* **Assignment**
Where a line contains the word "export", copy that line from the records below.

Records from a collection
- - - - - - -

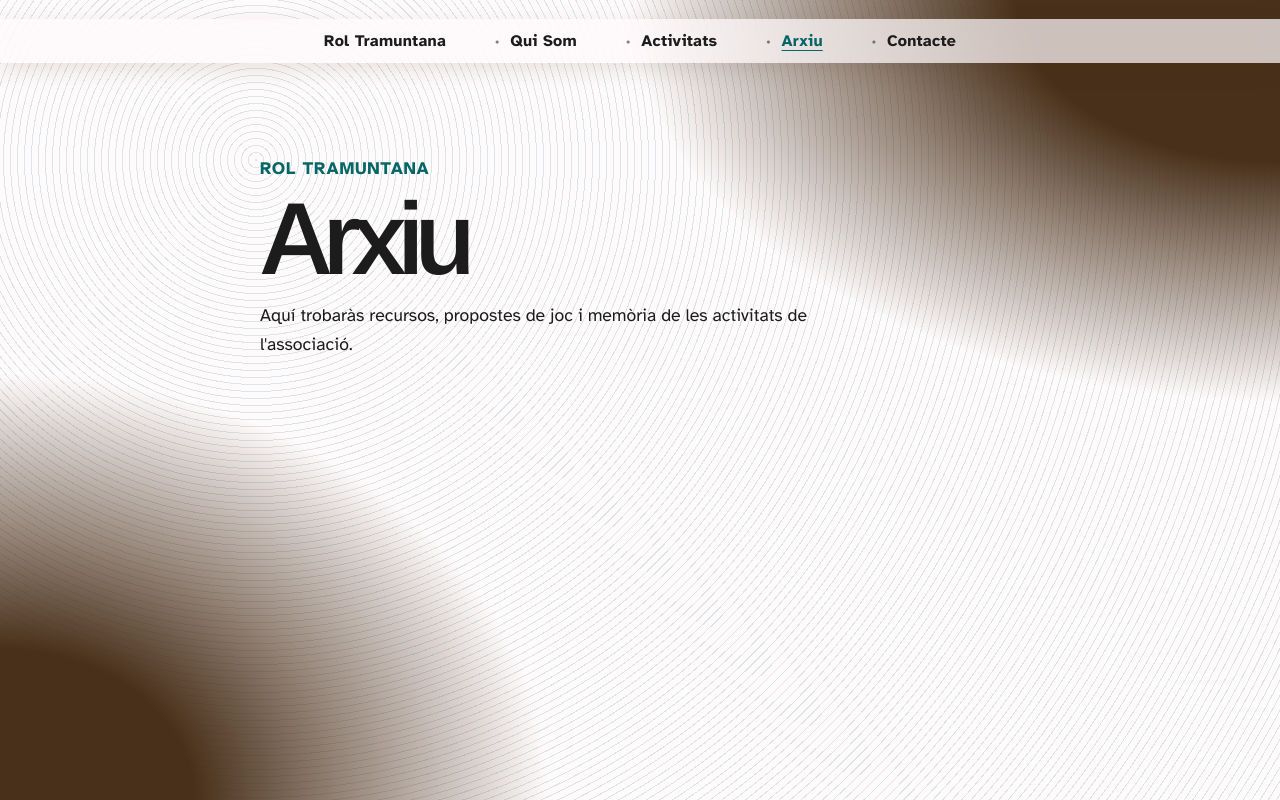
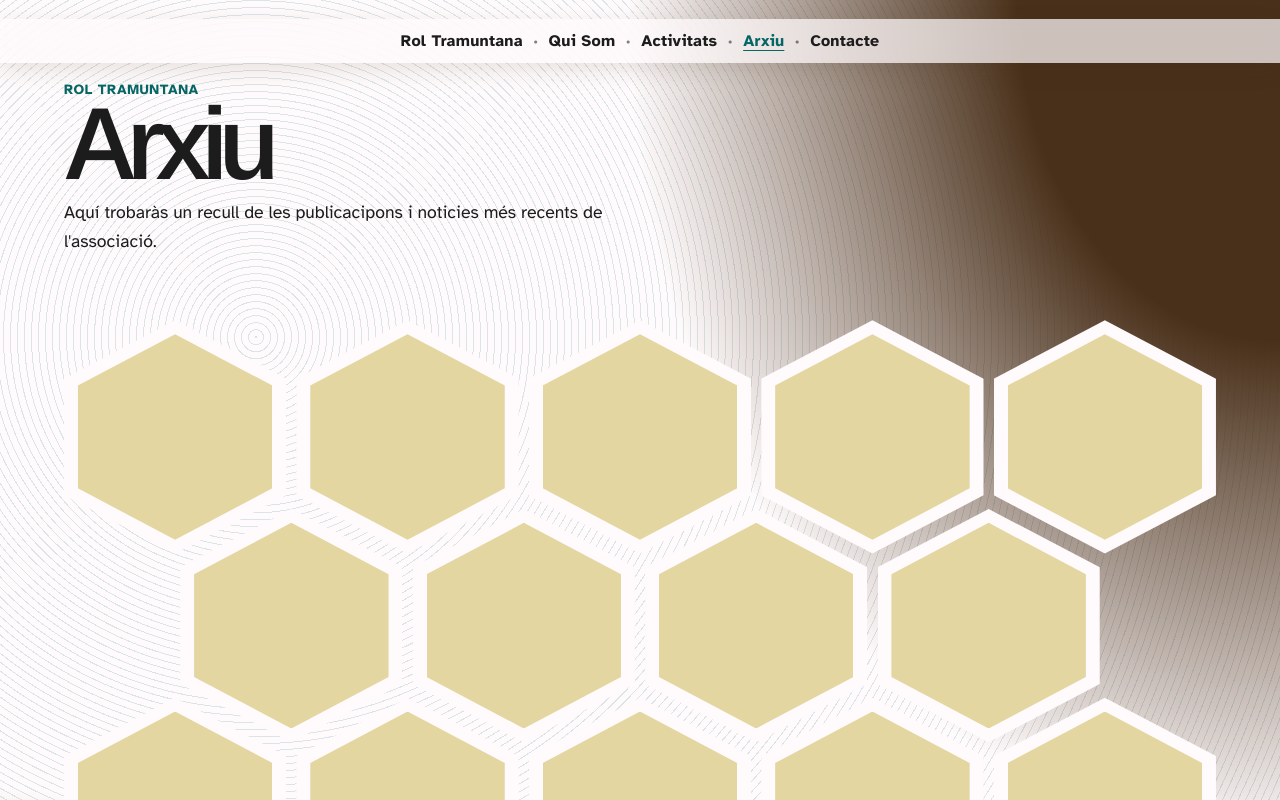
Before and after one commit to Elena-Barrachina/rol-tramuntana-web, a Next.js app: page /arxiu in a window 1280 px wide. Shown: the top 800 px of the page. Built offline with nearby package versions, Linux system fonts and the light colour scheme.

Commit message:
Archive hex grid.

```diff
--- a/src/app/arxiu/page.tsx
+++ b/src/app/arxiu/page.tsx
@@ -1,13 +1,60 @@
+/* eslint-disable @next/next/no-img-element */
 import { TopNav } from "../top-nav";
+import { instagramPosts, type InstagramPost } from "@/data/instagram-posts";
+
+const mobileRows = Array.from({ length: 11 }, () => 2);
+const desktopGridSizes = [6, 5, 4, 3];
+
+function rowsFor(columns: number) {
+  return Array.from({ length: 7 }, (_, index) => index % 2 === 0 ? columns : columns - 1);
+}
+
+function EmptyHexagon() {
+  return <button className="archive-hexagon" type="button" aria-label="Espai per a una publicació d&apos;Instagram" />;
+}
+
+function PostHexagon({ post }: { post: InstagramPost }) {
+  return (
+    <a className="archive-hexagon archive-hexagon--post" href={post.permalink} target="_blank" rel="noreferrer" aria-label={`Obre a Instagram: ${post.title}`}>
+      <span className="archive-post-frame"><img src={post.image} alt="" /></span>
+      <span className="archive-post-title">{post.title}</span>
+    </a>
+  );
+}
+
+function HexagonRows({ rows, variant, posts }: { rows: number[]; variant: string; posts: InstagramPost[] }) {
+  let postIndex = 0;
+
+  return (
+    <div className={`archive-hex-grid archive-hex-grid--${variant}`}>
+      {rows.map((columns, rowIndex) => (
+        <div className={`archive-hex-row archive-hex-row--${columns}${rowIndex % 2 ? " archive-hex-row--inset" : ""}`} key={`${variant}-${rowIndex}`}>
+          {Array.from({ length: columns }, (_, index) => {
+            const post = posts[postIndex++];
+            return post ? <PostHexagon key={index} post={post} /> : <EmptyHexagon key={index} />;
+          })}
+        </div>
+      ))}
+    </div>
+  );
+}
 
 export default function ArxiuPage() {
   return (
-    <main className="main-surface">
+    <main className="main-surface archive-surface">
       <TopNav current="arxiu" />
-      <section className="inner-page" aria-labelledby="page-title">
-        <p className="eyebrow">Rol Tramuntana</p>
-        <h1 id="page-title">Arxiu</h1>
-        <p>Aquí trobaràs recursos, propostes de joc i memòria de les activitats de l&apos;associació.</p>
+      <section className="archive-feed" aria-labelledby="page-title">
+        <div className="archive-heading">
+          <p className="eyebrow">Rol Tramuntana</p>
+          <h1 id="page-title">Arxiu</h1>
+          <p>Aquí trobaràs un recull de les publicacipons i noticies més recents de l&apos;associació.</p>
+        </div>
+        <div className="archive-gallery">
+          {desktopGridSizes.map((columns) => (
+            <HexagonRows key={columns} rows={rowsFor(columns)} variant={`desktop archive-hex-grid--${columns}`} posts={instagramPosts} />
+          ))}
+          <HexagonRows rows={mobileRows} variant="mobile" posts={instagramPosts} />
+        </div>
       </section>
     </main>
   );
--- a/src/app/globals.css
+++ b/src/app/globals.css
@@ -89,14 +89,15 @@ footer { width: min(100%, 1440px); margin: auto; padding: 1.5rem clamp(1.25rem,
 .d20-image, .d10-image { display: block; width: 100%; height: 100%; }
 .d20-number { position: absolute; top: 33%; left: 50%; color: var(--snow); font-family: var(--font-arial), Arial, Helvetica, sans-serif; font-size: 28px; font-weight: 700; line-height: 1; text-shadow: 1px 1px 0 rgb(73 48 26 / 45%); transform: translate(-50%, -50%) rotate(35deg); }
 .d10-number { position: absolute; top: 45%; left: 57%; color: var(--snow); font-family: var(--font-arial), Arial, Helvetica, sans-serif; font-size: 32px; font-weight: 700; line-height: 1; text-shadow: 1px 1px 0 rgb(73 48 26 / 45%); transform: translate(-50%, -50%) rotate(-20deg); }
+.die-d10 { top: calc(26% - 25px); }
 
 /* Minimal, centered site navigation. */
-.top-nav { position: fixed; z-index: 30; top: 1.2rem; right: 0; left: 0; display: flex; align-items: center; justify-content: center; padding: .62rem 1rem; background: rgb(255 250 251 / 72%); box-shadow: 0 7px 22px rgb(73 48 26 / 12%); backdrop-filter: blur(16px) saturate(108%); -webkit-backdrop-filter: blur(16px) saturate(108%); color: var(--carbon); font-family: var(--font-atkinson), Arial, sans-serif; font-size: clamp(.74rem, 1.1vw, .9rem); font-weight: 700; letter-spacing: .015em; white-space: nowrap; }
+.top-nav { position: fixed; z-index: 30; top: 1.2rem; right: 0; left: 0; display: flex; align-items: center; justify-content: center; gap: .65rem; padding: .62rem 1rem; background: rgb(255 250 251 / 72%); box-shadow: 0 7px 22px rgb(73 48 26 / 12%); backdrop-filter: blur(16px) saturate(108%); -webkit-backdrop-filter: blur(16px) saturate(108%); color: var(--carbon); font-family: var(--font-atkinson), Arial, sans-serif; font-size: clamp(.74rem, 1.1vw, .9rem); font-weight: 700; letter-spacing: .015em; white-space: nowrap; }
 .top-nav-item { display: inline-flex; align-items: center; }
-.top-nav-separator { margin: 0 .65rem; color: rgb(28 28 28 / 55%); }
+.top-nav-separator { color: rgb(28 28 28 / 55%); }
 .top-nav a { text-decoration: none; text-underline-offset: 4px; }
 .top-nav a:hover, .top-nav a:focus-visible, .top-nav a[aria-current="page"] { color: var(--teal); text-decoration: underline; }
-@media (max-width: 520px) { .top-nav { top: .75rem; padding: .55rem .6rem; font-size: .7rem; }.top-nav-separator { margin: 0 .38rem; } }
+@media (max-width: 520px) { .top-nav { top: .75rem; gap: .38rem; padding: .55rem .6rem; font-size: .7rem; } }
 
 /* Theme and typography token bindings. */
 body { @apply bg-background text-foreground; font-family: var(--font-body), Arial, Helvetica, sans-serif; }
@@ -108,3 +109,64 @@ body { @apply bg-background text-foreground; font-family: var(--font-body), Aria
 .button { @apply bg-primary text-text-dark; font-family: var(--font-body), Arial, sans-serif; font-size: var(--text-label-l); line-height: var(--text-label-l--line-height); }
 .button:hover { @apply bg-primary-hover; }
 .top-nav { font-family: var(--font-body), Arial, sans-serif; font-size: var(--text-label-l); line-height: var(--text-label-l--line-height); }
+
+/* Archive: an empty responsive lattice, ready for Instagram post content. */
+.archive-surface { min-height: 100svh; }
+.archive-feed { width: 100%; padding-top: 5rem; overflow: hidden; }
+.archive-heading { width: min(90vw, 920px); margin: 0 auto clamp(2rem, 5vw, 4rem); }
+.archive-heading h1 { margin: .25rem 0 .9rem; font-size: clamp(3.3rem, 8vw, 6.8rem); }
+.archive-heading p:not(.eyebrow) { max-width: 35rem; margin: 0; font-size: 1.1rem; line-height: 1.65; }
+.archive-gallery { width: 100%; }
+.archive-hex-grid { width: 90vw; margin-inline: auto; --hex-gap: clamp(6px, .8vw, 15px); }
+.archive-hex-grid--desktop, .archive-hex-grid--mobile { display: none; }
+.archive-hex-grid--6 { display: block; --hex-width: calc((90vw - 5 * var(--hex-gap)) / 6); --hex-row-lift: calc(-3.5724vw + var(--hex-gap)); }
+.archive-hex-grid--5 { --hex-width: calc((90vw - 4 * var(--hex-gap)) / 5); --hex-row-lift: calc(-4.2869vw + var(--hex-gap)); }
+.archive-hex-grid--4 { --hex-width: calc((90vw - 3 * var(--hex-gap)) / 4); --hex-row-lift: calc(-5.3586vw + var(--hex-gap)); }
+.archive-hex-grid--3 { --hex-width: calc((90vw - 2 * var(--hex-gap)) / 3); --hex-row-lift: calc(-7.1448vw + var(--hex-gap)); }
+.archive-hex-row { display: grid; grid-template-columns: repeat(var(--hex-columns), var(--hex-width)); gap: var(--hex-gap); margin-top: var(--hex-row-lift); }
+.archive-hex-row:first-child { margin-top: 0; }
+.archive-hex-row--6 { --hex-columns: 6; }
+.archive-hex-row--5 { --hex-columns: 5; }
+.archive-hex-row--4 { --hex-columns: 4; }
+.archive-hex-row--3 { --hex-columns: 3; }
+.archive-hex-row--2 { --hex-columns: 2; }
+.archive-hex-row--1 { --hex-columns: 1; }
+.archive-hex-row--inset { padding-inline: calc((var(--hex-width) + var(--hex-gap)) / 2); }
+.archive-hexagon { --hex-border: var(--snow); position: relative; aspect-ratio: 1 / 1.05; padding: 0; border: 0; clip-path: polygon(50% 0, 100% 25%, 100% 75%, 50% 100%, 0 75%, 0 25%); background-color: var(--hex-border); cursor: pointer; transition: transform 600ms ease-out, background-color 600ms ease-out; }
+.archive-hexagon::after { content: ""; position: absolute; z-index: 1; inset: calc(var(--hex-width) / 16); clip-path: inherit; background: var(--custard);}
+.archive-hexagon:hover, .archive-hexagon:focus-visible { --hex-border: var(--cyan); z-index: 1; transform: scale(1.1); transition-duration: 240ms; }
+.archive-hexagon--post { display: block; color: inherit; text-decoration: none; }
+.archive-hexagon--post::after { content: none; }
+.archive-post-frame { position: absolute; z-index: 1; inset: calc(var(--hex-width) / 16); clip-path: inherit; overflow: hidden; }
+.archive-post-frame img { width: 100%; height: 100%; object-fit: cover; }
+.archive-post-title { position: absolute; z-index: 2; inset: calc(var(--hex-width) / 16); display: grid; place-items: center; padding: clamp(.5rem, 1.2vw, 1.4rem); clip-path: inherit; background: rgb(28 28 28 / 84%); color: var(--snow); font-family: var(--font-body), Arial, sans-serif; font-size: clamp(.75rem, 1.25vw, 1rem); font-weight: 700; line-height: 1.25; text-align: center; opacity: 0; transition: opacity 400ms ease-out; }
+.archive-hexagon--post:hover .archive-post-title, .archive-hexagon--post:focus-visible .archive-post-title { opacity: 1; transition-duration: 60ms; }
+
+@media (max-width: 1400px) {
+  .archive-hex-grid--6 { display: none; }
+  .archive-hex-grid--5 { display: block; }
+}
+
+@media (max-width: 1155px) {
+  .archive-hex-grid--5 { display: none; }
+  .archive-hex-grid--4 { display: block; }
+}
+
+@media (max-width: 915px) {
+  .archive-hex-grid--4 { display: none; }
+  .archive-hex-grid--3 { display: block; }
+}
+
+@media (max-width: 700px) {
+  .archive-feed { padding-top: 4.35rem; }
+  .archive-hex-grid--desktop { display: none; }
+  .archive-hex-grid--mobile { display: block; --hex-width: calc((90vw - 2 * var(--hex-gap)) / 3); --hex-row-lift: calc(-7.1448vw + var(--hex-gap)); }
+  .archive-hex-grid--mobile .archive-hex-row { justify-content: center; }
+  .archive-hex-grid--mobile .archive-hex-row--inset { padding-inline: 0; transform: translateX(calc((var(--hex-width) + var(--hex-gap)) / 2)); }
+}
+
+/* Page copy shares the same left-aligned 5vw content edge as the archive grid. */
+.inner-page { width: 90vw; margin-inline: 5vw; padding-inline: 0; text-align: left; }
+.archive-heading { width: 90vw; margin-inline: 5vw; text-align: left; }
+.main-surface .landing { padding-inline: 5vw; }
+.landing-copy { text-align: left; }
--- a/src/app/top-nav.tsx
+++ b/src/app/top-nav.tsx
@@ -1,4 +1,5 @@
 import Link from "next/link";
+import { Fragment } from "react";
 
 type Section = "home" | "qui-som" | "activitats" | "arxiu" | "contacte";
 
@@ -14,12 +15,12 @@ export function TopNav({ current }: { current?: Section }) {
   return (
     <nav className="top-nav" aria-label="Navegació principal">
       {sections.map((section, index) => (
-        <span className="top-nav-item" key={section.id}>
+        <Fragment key={section.id}>
           {index > 0 && <span className="top-nav-separator" aria-hidden="true">·</span>}
           <Link href={section.href} aria-current={current === section.id ? "page" : undefined}>
             {section.label}
           </Link>
-        </span>
+        </Fragment>
       ))}
     </nav>
   );
--- /dev/null
+++ b/src/data/instagram-posts.ts
@@ -0,0 +1,18 @@
+export type InstagramPost = {
+  /** The individual Instagram post or reel URL. */
+  permalink: string;
+  /** A local image path or a direct image URL. Local files in public/instagram are recommended. */
+  image: string;
+  /** Shown over the image when the hexagon is hovered or keyboard-focused. */
+  title: string;
+};
+
+// Add posts here. For a dependable static gallery, download each preview image
+// to public/instagram and reference it as "/instagram/your-file.jpg".
+export const instagramPosts: InstagramPost[] = [
+  // {
+  //   permalink: "https://www.instagram.com/p/POST_SHORTCODE/",
+  //   image: "/instagram/post-title.jpg",
+  //   title: "Títol de la publicació",
+  // },
+];
```
Also changed, not shown: public/coloured_d20.png, src/app/implementations.txt (added).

- - - - - - -

* **Exercise answer**
 export default function ArxiuPage() {
@@ -14,12 +15,12 @@ export function TopNav({ current }: { current?: Section }) {
+export type InstagramPost = {
+export const instagramPosts: InstagramPost[] = [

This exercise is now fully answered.